In general, the six-quart capacity of the Pro-6 can be a problem when mixing small amounts of stuff. But I've never found it to be a problem when using 20-22 ounces of flour. By the time the liquid is incorporated there's plenty of bulk for the hook to bite into. Which is why I suspect trying to knead at too high a speed.

ehanner's picture

What you should understand is that it is possible to arrive at a well developed "window pane" stage with out kneading at all. There seem to be two schools of thought about how best to mix and develop your dough. When I first started making bread, I thought as did many or most others that the way to make a good smooth well developed dough was to knead or run the mixer until the gluten was developed and the dough would hold the co2 being generated by the yeast. It is better to use the "Mixer" for the purpose intended in its name, mixing, not kneading. Just mix the ingredients until combined to the point where there are no dry pockets and stop. The development of the gluten will happen on its own as described below.

What we have learned is that if you mix the flour and water together and optionally the yeast, and then wait for an hour before adding salt, a short kneading of just a minute followed by stretching and folding every 30-45 minutes for 3 or 4 cycles is all that is needed. The flour will have absorbed the liquid and feel smooth and satiny. The gluten strands will have come together on their own during stretching and the salt will be well distributed from the letter folding. Finally, the dough will rise nicely because of the gentle handling, preserving the gas that has been created by the yeast.

Your question about how long it is taking to knead the dough into a specific condition is best answered by you experimenting using a no mixer method once as I described above. And, the bread will be more flavorful as a result.


FarmerHodge's picture
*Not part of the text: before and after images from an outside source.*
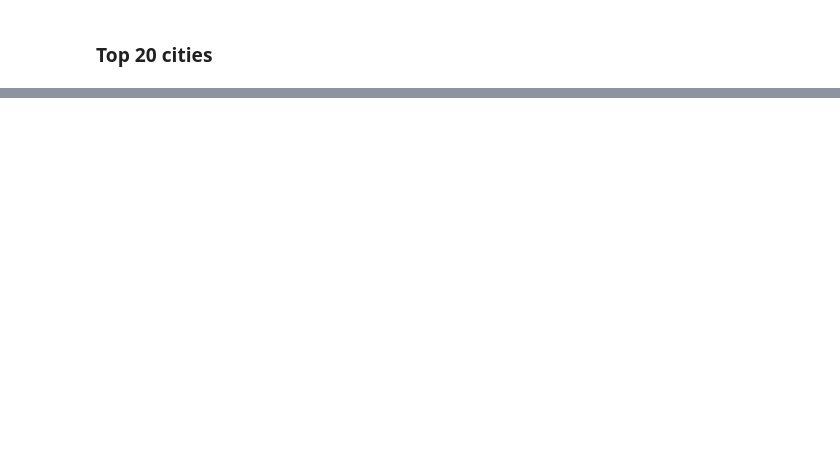
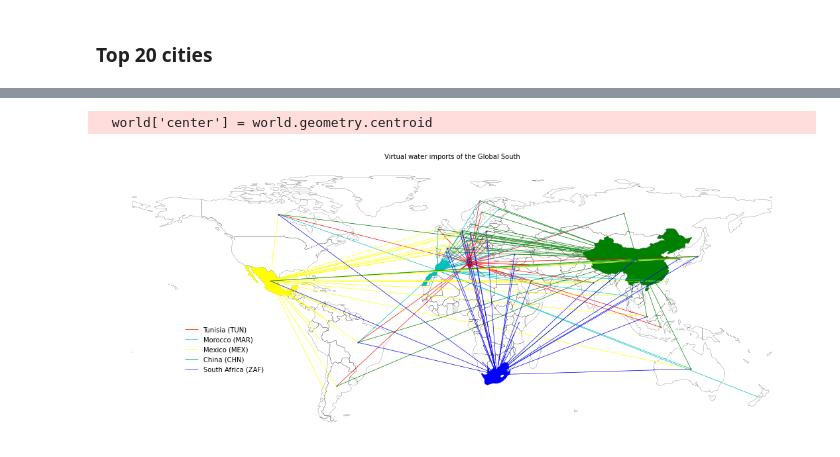
Before and after one commit to mohamed-hachaichi/Virtual_Water_Project, a Jupyter notebook: Code/Code.ipynb, the cells around one changed output, grey strips where cells are left out. Drawn from its saved outputs; the diff is of its cells as text; code cells hidden in the pictures; blank space fills up the shorter version.

```diff
--- a/Code/Code.ipynb
+++ b/Code/Code.ipynb
@@ -942,0 +744,13 @@ NameError: name 'plt' is not defined
+# %%
+index = pd.read_excel('../Data/Eora/Eora_BP/Eora26_2010_bp/index.xlsx')
+# %%
+m = {}
+
+for key in containers.keys():
+    m[key] = containers.get(key).get('T')
+# %%
+d = {}
+for key in m.keys():
+    m.get(key).columns = index.country
+    data = pd.concat([index, m.get(key)], axis =1)
+    d[key.split('_')[1]] = data
@@ -942,0 +816,5 @@ NameError: name 'plt' is not defined
+# %%
+# Calculate centroids and plot
+world['center'] = world.geometry.centroid
+# %% [output]
+  world['center'] = world.geometry.centroid
@@ -942,0 +869,36 @@ NameError: name 'plt' is not defined
+# %%
+fig, ax = plt.subplots(figsize = (19,18))
+world.query('name != "Antarctica"').boundary.plot(ax =ax, color = 'black', linewidth = 0.2, zorder = -1)
+## Tunisia
+world[world['name'] == 'Tunisia'].plot(ax =ax, color = 'red', zorder = 0)
+tun.center.plot(ax =ax, color = 'red', alpha = 0.3, markersize = 2)
+tun_gdf.plot(color = 'red', ax =ax, label = 'Tunisia (TUN)', linewidth = .7)
+
+## Morocco
+world[world['name'] == 'Morocco'].plot(ax =ax, color = 'c', zorder = 0)
+mor.center.plot(ax = ax, color = 'c', alpha = 0.3, markersize = 2)
+mor_gdf.plot(color = 'c', ax =ax, label = 'Morocco (MAR)', linewidth = .7)
+
+# Mexico
+world[world['name'] == 'Mexico'].plot(ax =ax, color = 'yellow', zorder = 0)
+mex.center.plot(ax = ax, color = 'yellow', alpha = 0.3, markersize = 2)
+mex_gdf.plot(color = 'yellow', ax =ax, label = 'Mexico (MEX)', linewidth = .7)
+
+# China
+world[world['name'] == 'China'].plot(ax =ax, color = 'g', zorder = 1)
+chi.center.plot(ax = ax, color = 'g', alpha = 0.3, markersize = 2)
+chi_gdf.plot(color = 'g', ax =ax, label = 'China (CHN)', linewidth = .7)
+
+# South Africa
+world[world['name'] == 'South Africa'].plot(ax =ax, color = 'b', zorder = 1)
+sou.center.plot(ax = ax, color = 'b', alpha = 0.3, markersize = 2)
+sou_gdf.plot(color = 'b', ax =ax, label = 'South Africa (ZAF)', linewidth = .7)
+
+## set global vizuales
+plt.title('Virtual water imports of the Global South', fontweight = 'light', fontsize = 10)
+plt.legend(frameon = False, bbox_to_anchor = (.24, 0.42))
+plt.axis('off')
+plt.savefig('../Figures/Map.tiff', dpi = 500)
+plt.show()
+# %% [output]
+[figure, added]
```
Also changed, not shown: parts of 30 cells of this notebook, 1 other file.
Wow - thanks so much for the responses!  I'm always so impressed with the level of knowledge here.  For those who were wondering what recipes I've referred to:  the most recent ones were Reinharts Ciabatta from BBA and pretty much anything out of American Pie.  The recipe in particular that prompted my original post was for the grilled pizza dough in American Pie, but other recipes (Neo-Neapolitan or Americana pizza dough and BBA's ciabatta come to mind) have frustrated me with the time required to work the dough.  I have tried autolaysing my dough and while it makes things better I'm still frustrated with how long things take.  Maybe I'm impatient :-)  When things settle down and I have time to bake I will try a no knead ciabatta (possibly with a kneaded ciabatta for side by side comparison) and see if I am impressed with the no-knead method.  I still would like to know who is following BBA recipes and getting away with 10 minutes kneading times in their stand mixer (and how they are doing it).  Maybe the size of my mixer is the problem, but when I have tried increasing the amounts I have noticed the motor groaning under the load.  I will also try kneading slower on the side by side comparison.  Hopefully I can get to that next week.


One question that came from reading the responses:  What characteristics does a bread have that has been kneaded for too long?  Hopefully the side by side shows me this, but I would like to know what to look for when I do it.  Thanks!